During the last reporting period King County was able to accomplish:
1) Customer information was finalized, printed and distributed to appropriate agencies.
2) Web pages now include the ability to download a legal advice definition document and a guide for self-represented litigants.
3) Channels of communication were increased.
4) A customer service curriculum was developed and 48 staff members attended training.
Judge Holman said that Kitsap's goal was to provide all law enforcement, prosecutors, courts and victim advocacy agencies within Kitsap County 24-hours- a-day, seven days-a-week access to all domestic violence related orders.
Judge Holman advised that the development of the website was a major benefit. An additional benefit was the auditing of the orders, which resulted in the discovery that over 60% of the existing orders were not valid. In turn, the court took on a project to hold hearings to eliminate all redundant orders. He continued that another project to develop procedures to eliminate inconsistent orders is in the works.
Washington State Bar Association
Ms. Michels stated that a full report would be made at the August meeting.
Judge Holman reported that Mr. Ward and Ms. Michels had recently attended the Kitsap County Bar Association monthly luncheon. Mr. Ward spoke to the Bar members and received a standing ovation.
Court of Appeals
Judge Becker said they had no report this month.
Judge Fleck reported efforts are continuing to make improvements to the judicial retirement accounts.
Courts of Limited Jurisdiction
Judge Nakata advised that their Board had not met since the June BJA meeting. She noted many DMCJA committees will be very busy this summer, with reports anticipated for September.
Chief Justice Alexander reported that along with Wayne Blair, Ron Ward and Jan Michels, they will make a presentation to the Bar Presidents at the ABA Conference.

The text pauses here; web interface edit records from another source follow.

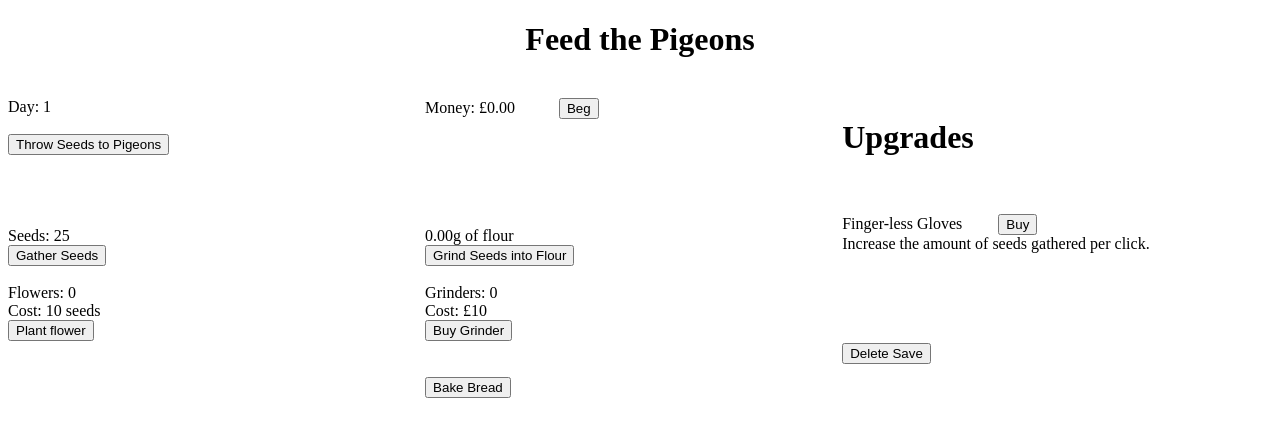
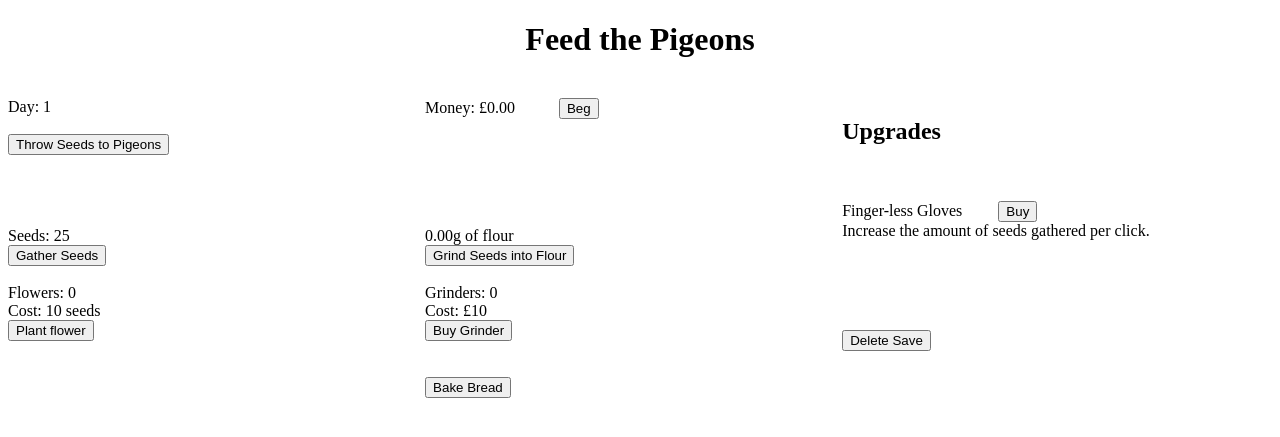
Before and after one commit to HoboZeke/hobozeke.github.io, a Jekyll site: the page incremental/index.html, which Jekyll copies as it is, in a window 1280 px wide. Shown: the top 437 px of the page. Built offline with Jekyll 4.4.1, drawn with Linux system fonts in a browser that asks for light colours.

```diff
--- a/incremental/index.html
+++ b/incremental/index.html
@@ -63,10 +63,10 @@
 <div id="column3">
     <body>
     <div id="upgrades">
-        <h1>Upgrades</h1>
+        <h2>Upgrades</h2>
         </br></br>
         Finger-less Gloves &nbsp; &nbsp; &nbsp; &nbsp;
-        <button onClick = "buyUpgrade(1)">Buy</button>
+        <button onClick = "BuyUpgrade(1)">Buy</button>
         </br>
         Increase the amount of seeds gathered per click.
         </body>
```
Also changed, not shown: other parts of incremental/index.html (+2 -2 lines).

There being no further business, the meeting was adjourned.
|Courts | Organizations | News | Opinions | Rules | Forms | Directory | Library|
|Back to Top | Privacy and Disclaimer Notices|